I called Rachael.  Now, since Rachael has lost the last several cell phones she has had, and is currently without one, I hoped against hope that she'd hear the home phone, since she was outside watching over our yard sale.

Apparently, my little prayer worked, because Rachael answered.  I was sure to say hi before she had even finished with her 'hello' to avoid her hanging up on me.

I told her I needed to confirm the address.  She repeated the numbers and told me again that it was on Century Oak.  I told her that the address did not exist.

She sounded a little exasperated and told me that she was absolutely positive it did, as she'd just been there.  I asked her if she was sure it was on Century Oak.  She said yes- absolutely sure.

I told her that Century Oak is the street right next to where we live, and I wanted to be sure that's the road she is talking about. 

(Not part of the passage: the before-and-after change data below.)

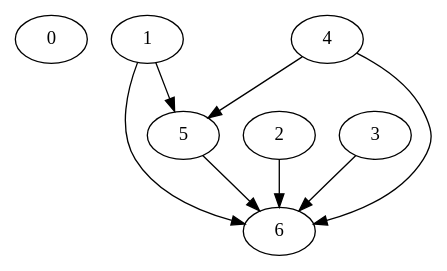
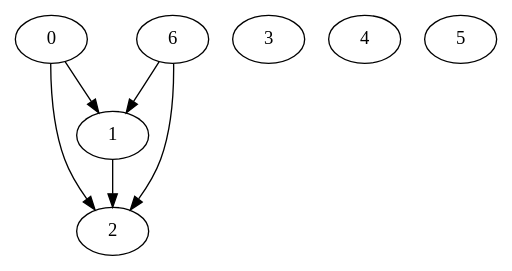
The diagram in parser/graph.dot (bensooraj/griffon), drawn with Graphviz before and after one commit. The commit also changed 5 other files, not shown here.

Commit message:
modularise dependency graph creation

```diff
--- a/parser/graph.dot
+++ b/parser/graph.dot
@@ -1,19 +1,17 @@
 strict digraph "dependency_graph.dot" {
 // Node definitions.
-0;
+0 [name=griffon];
 1;
 2;
 3;
 4;
 5;
 6;
 
 // Edge definitions.
-1 -> 5;
-1 -> 6;
-2 -> 6;
-3 -> 6;
-4 -> 5;
-4 -> 6;
-5 -> 6;
+0 -> 1;
+0 -> 2;
+1 -> 2;
+6 -> 1;
+6 -> 2;
 }
```
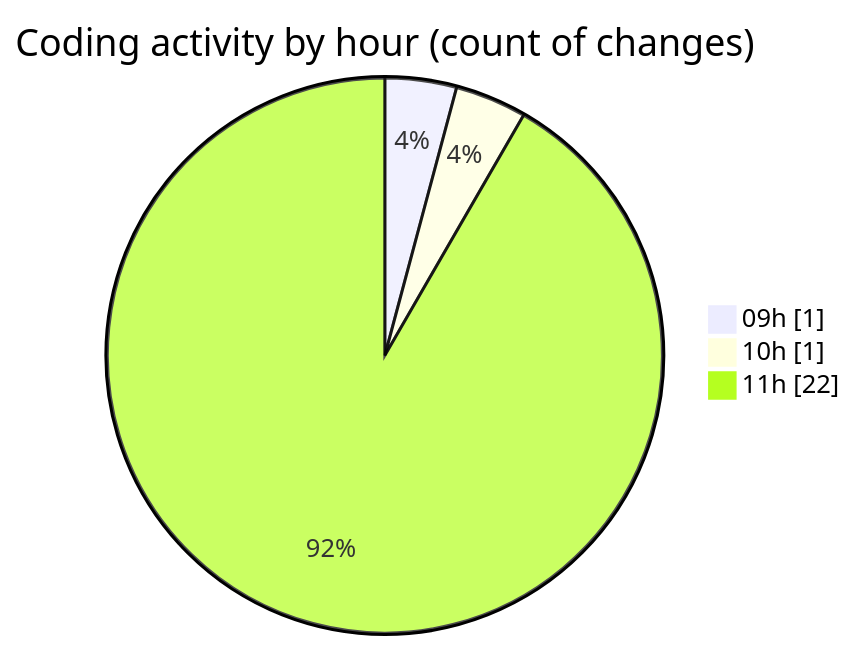
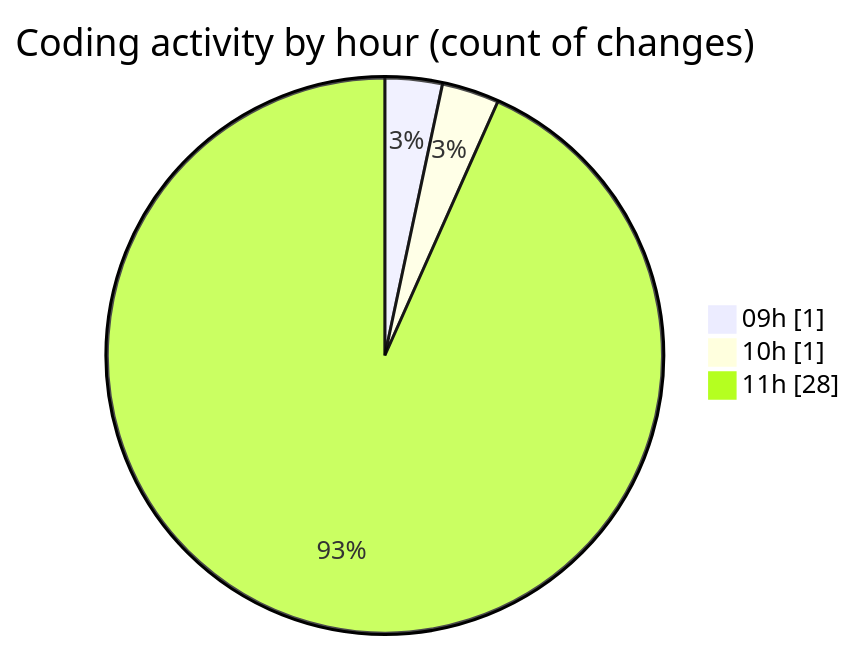
One commit to momahboobian/code-tracking changed the second of 2 diagrams in 2026-01-28/cda/README.md. Above: the diagram before and after it, drawn with Mermaid. The commit also changed other lines of this file and 1 other file, not shown here.

````diff
--- a/2026-01-28/cda/README.md
+++ b/2026-01-28/cda/README.md
@@ -32,7 +33,7 @@
 ```mermaid
 pie showData
 title Coding activity by hour (count of changes)
 "09h" : 1
 "10h" : 1
-"11h" : 22
+"11h" : 28
 ```
````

She said 'no' and said it was right off of the road that enters our neighborhood from Hwy. 156.  She tried to convince me that I just needed to go to the other end of Century Oak and I'd find the right address. 

Now, I know our neighborhood pretty well, and I knew that Century Oak did not go where she was talking about. 

I began driving to the area she described.

I soon found the address.  The only problem was that it was on Canyon Oak, not Century Oak.

Not a huge difference, I guess.  But enough to ensure we were never going to upgrade Ben's mattress.  And the funniest part of it all was how absolutely positive Rachael was that it was Century Oak. Positive.  Completely so. 

Century - Canyon

Canyon- Century

They sound almost the same.  But in this case, the name was more than just a name.  It was an entirely different street.

Below is Shakespeare's lines from a little over 400 years ago about what's in a name, immediately followed by the Life With Rachael-Inspired version.  Enjoy!

From Shakespeare's Romeo and Juliet, 1594:


'Tis but thy name that is my enemy;
Thou art thyself, though not a Montague.
What's Montague? it is nor hand, nor foot,
Nor arm, nor face, nor any other part
Belonging to a man. O, be some other name!
What's in a name? that which we call a rose
By any other name would smell as sweet;
So Romeo would, were he not Romeo call'd,
Retain that dear perfection which he owes
Without that title. Romeo, doff thy name,
And for that name which is no part of thee
Take all myself.

Rachael's Inspired Version:

'Tis but thy name that is my enemy;
Thou art the street, though not the Century.
What's Canyon?  it is neither Century, nor Charter,
Nor Cathedral, nor any other Oak,
Belonging to Oak Hills.  O, please give me the right name!
What's in a name?  that which we call a Canyon
By any other name would ensure being lost;
So Canyon Oak, were it not Canyon Oak call'd
Retain that address at any cost,
Keep that title.  Canyon Oak, retain they name,
And with that name that is a part of thee,
I will find thee myself.

No comments:

Post a Comment

I love your feedback!